Winning the Dust Bowl
Carter Revard University of Arizona Press, 2001 Library of Congress PS501.S85 vol. 47 | Dewey Decimal 810.8
Bootleggers and bankrobbers in the Oklahoma Dust Bowl. Proctors and punters at Oxford. Activists and agitators of the American Indian Movement. Carter Revard has known them all, and in this book— a memoir in prose and poetry— he interweaves the many threads of his life as only a gifted writer can. Winning the Dust Bowl traces Revard's development from a poor Oklahoma farm boy during the depths of the Depression to a respected medieval scholar and outstanding Native American poet. It recounts his search for a personal and poetic voice, his struggle to keep and expand it, and his attempt to find ways of reconciling the disparate influences of his life. In these pages, readers will find poems both new and familiar: poems of family and home, of loss and survival. In linking— what he calls "cocooning"— essays, Revard shares what he has noticed about how poems come into being, how changes in style arise from changes in life, and how language can be used to deal with one's relationship to the world. He also includes stories of Poncas and Osages, powwow stories and Oxford fables, and a gallery of photographs that capture images of his past. Revard has crafted a book about poetry and authorship, about American history and culture. Lyrical in one breath and stingingly political in the next, he calls on his mastery of language to show us the undying connection between literature and life.
In these seventeen stories by one of Brazil’s foremost living authors, Fonseca introduces readers—with unsurpassed candor and keenness of observation—to a kaleidoscopic, often disturbing world. A hunchback sets his lascivious sights on seducing a beautiful woman. A wealthy businessman hires a ghost writer, with unexpected results. A family of modern-day urban cannibals celebrates a bizarre rite of passage. A man roams the nocturnal streets of Rio de Janeiro in search of meaning. A male ex-police reporter writes an advice column under a female pseudonym. A prosperous entrepreneur picks up a beautiful girl in his Mercedes only to discover his costly mistake. A loser elaborates a lethal plan to become, in his mind, a winner.

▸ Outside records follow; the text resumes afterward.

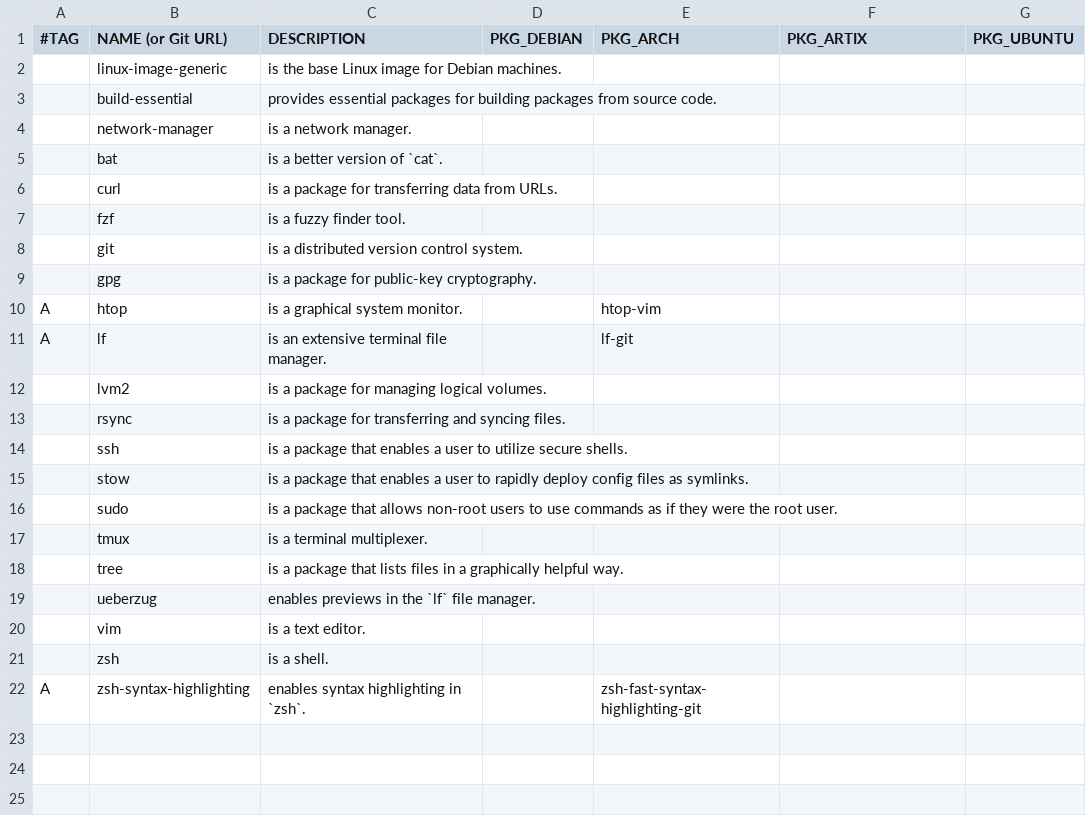
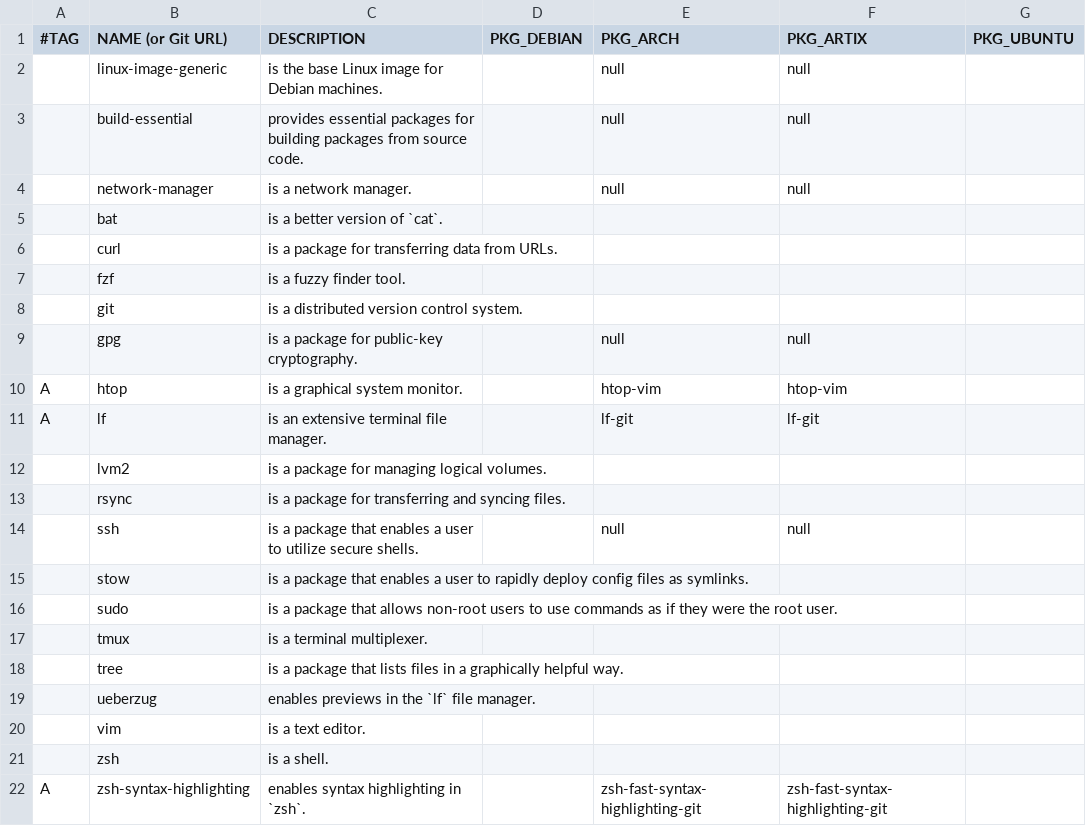
Before and after one commit to DavidVogelxyz/linux-image-setup, a CSV file: packages.csv, drawn as a sheet.

Commit message:
version 0.0.7
changes in this commit include:
- more updates to `pacstrap` and `basestrap` for Arch and Artix
- more updates from working with Arch
- fixed up error handling in `lib_post-chroot.sh`
- added more error handling
- yet another typo
- one more typo
- Arch was failing for this ONE REASON!
- even more fixes
- add MORE fixes
- exits from original script
- more GRUB
- removed append to `/etc/default/grub` file
    - will return it once encryption is brought back
- silenced GRUB, now that it works
- added release notes for v0.0.7

squashed 14 commits over a 2 hour and 30 minute period

```diff
--- a/packages.csv
+++ b/packages.csv
@@ -1,5 +1,5 @@
 #TAG,NAME (or Git URL),DESCRIPTION,PKG_DEBIAN,PKG_ARCH,PKG_ARTIX,PKG_UBUNTU
-,linux-image-generic,"is the base Linux image for Debian machines.",,,,
-,build-essential,"provides essential packages for building packages from source code.",,,,
-,network-manager,"is a network manager.",,,,
+,linux-image-generic,"is the base Linux image for Debian machines.",,null,null,
+,build-essential,"provides essential packages for building packages from source code.",,null,null,
+,network-manager,"is a network manager.",,null,null,
 ,bat,"is a better version of `cat`.",,,,
@@ -8,8 +8,8 @@
 ,git,"is a distributed version control system.",,,,
-,gpg,"is a package for public-key cryptography.",,,,
-A,htop,"is a graphical system monitor.",,htop-vim,,
-A,lf,"is an extensive terminal file manager.",,lf-git,,
+,gpg,"is a package for public-key cryptography.",,null,null,
+A,htop,"is a graphical system monitor.",,htop-vim,htop-vim,
+A,lf,"is an extensive terminal file manager.",,lf-git,lf-git,
 ,lvm2,"is a package for managing logical volumes.",,,,
 ,rsync,"is a package for transferring and syncing files.",,,,
-,ssh,"is a package that enables a user to utilize secure shells.",,,,
+,ssh,"is a package that enables a user to utilize secure shells.",,null,null,
 ,stow,"is a package that enables a user to rapidly deploy config files as symlinks.",,,,
@@ -21,2 +21,2 @@ A,lf,"is an extensive terminal file manager.",,lf-git,,
 ,zsh,"is a shell.",,,,
-A,zsh-syntax-highlighting,"enables syntax highlighting in `zsh`.",,zsh-fast-syntax-highlighting-git,,
+A,zsh-syntax-highlighting,"enables syntax highlighting in `zsh`.",,zsh-fast-syntax-highlighting-git,zsh-fast-syntax-highlighting-git,
```
Also changed, not shown: 4 other files.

Scholars regard the March on Washington Movement (MOWM) as a forerunner of the postwar Civil Rights movement. Led by the charismatic A. Philip Randolph, MOWM scored an early victory when it forced the Roosevelt Administration to issue a landmark executive order that prohibited defense contractors from practicing racial discrimination.

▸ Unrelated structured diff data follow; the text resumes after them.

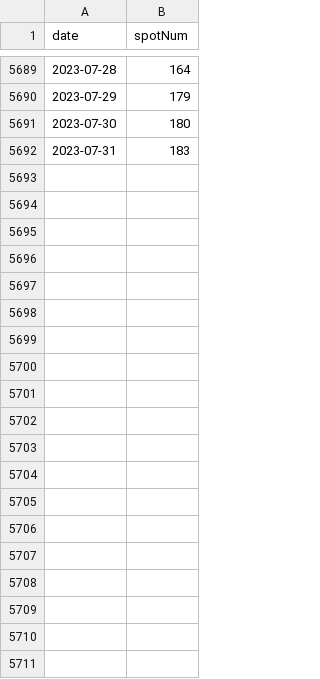
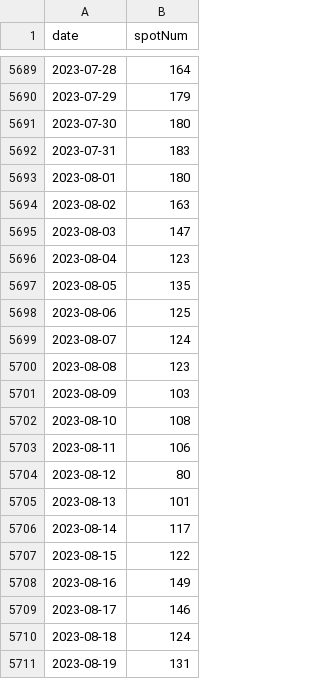
Before and after one commit to ndlopez/scrapped, a CSV file: data/sunspot_number.csv, drawn as a sheet; only a part is shown, gaps mark what is left out; the diff covers the shown part only.

```diff
--- a/data/sunspot_number.csv
+++ b/data/sunspot_number.csv
@@ -5692 +5692,20 @@ date,spotNum
 2023-07-31,183
+2023-08-01,180
+2023-08-02,163
+2023-08-03,147
+2023-08-04,123
+2023-08-05,135
+2023-08-06,125
+2023-08-07,124
+2023-08-08,123
+2023-08-09,103
+2023-08-10,108
+2023-08-11,106
+2023-08-12,80
+2023-08-13,101
+2023-08-14,117
+2023-08-15,122
+2023-08-16,149
+2023-08-17,146
+2023-08-18,124
+2023-08-19,131
```
Also changed, not shown: 12 added rows and 68 edited cells elsewhere in this file, 1 other file.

Winning the War for Democracy: The March on Washington Movement, 1941-1946 recalls that triumph, but also looks beyond Randolph and the MOWM's national leadership to focus on the organization's evolution and actions at the local level. Using personal papers of MOWM members such as T.D. McNeal, internal government documents from the Roosevelt administration, and other primary sources, David Lucander highlights how local affiliates fighting for a double victory against fascism and racism helped the national MOWM accrue the political capital it needed to effect change.
Lucander details the efforts of grassroots organizers to implement MOWM's program of empowering African Americans via meetings and marches at defense plants and government buildings and, in particular, focuses on the contributions of women activists like Layle Lane, E. Pauline Myers, and Anna Arnold Hedgeman. Throughout he shows how local activities often diverged from policies laid out at MOWM's national office, and how grassroots participants on both sides ignored the rivalry between Randolph and the leadership of the NAACP to align with one-another on the ground.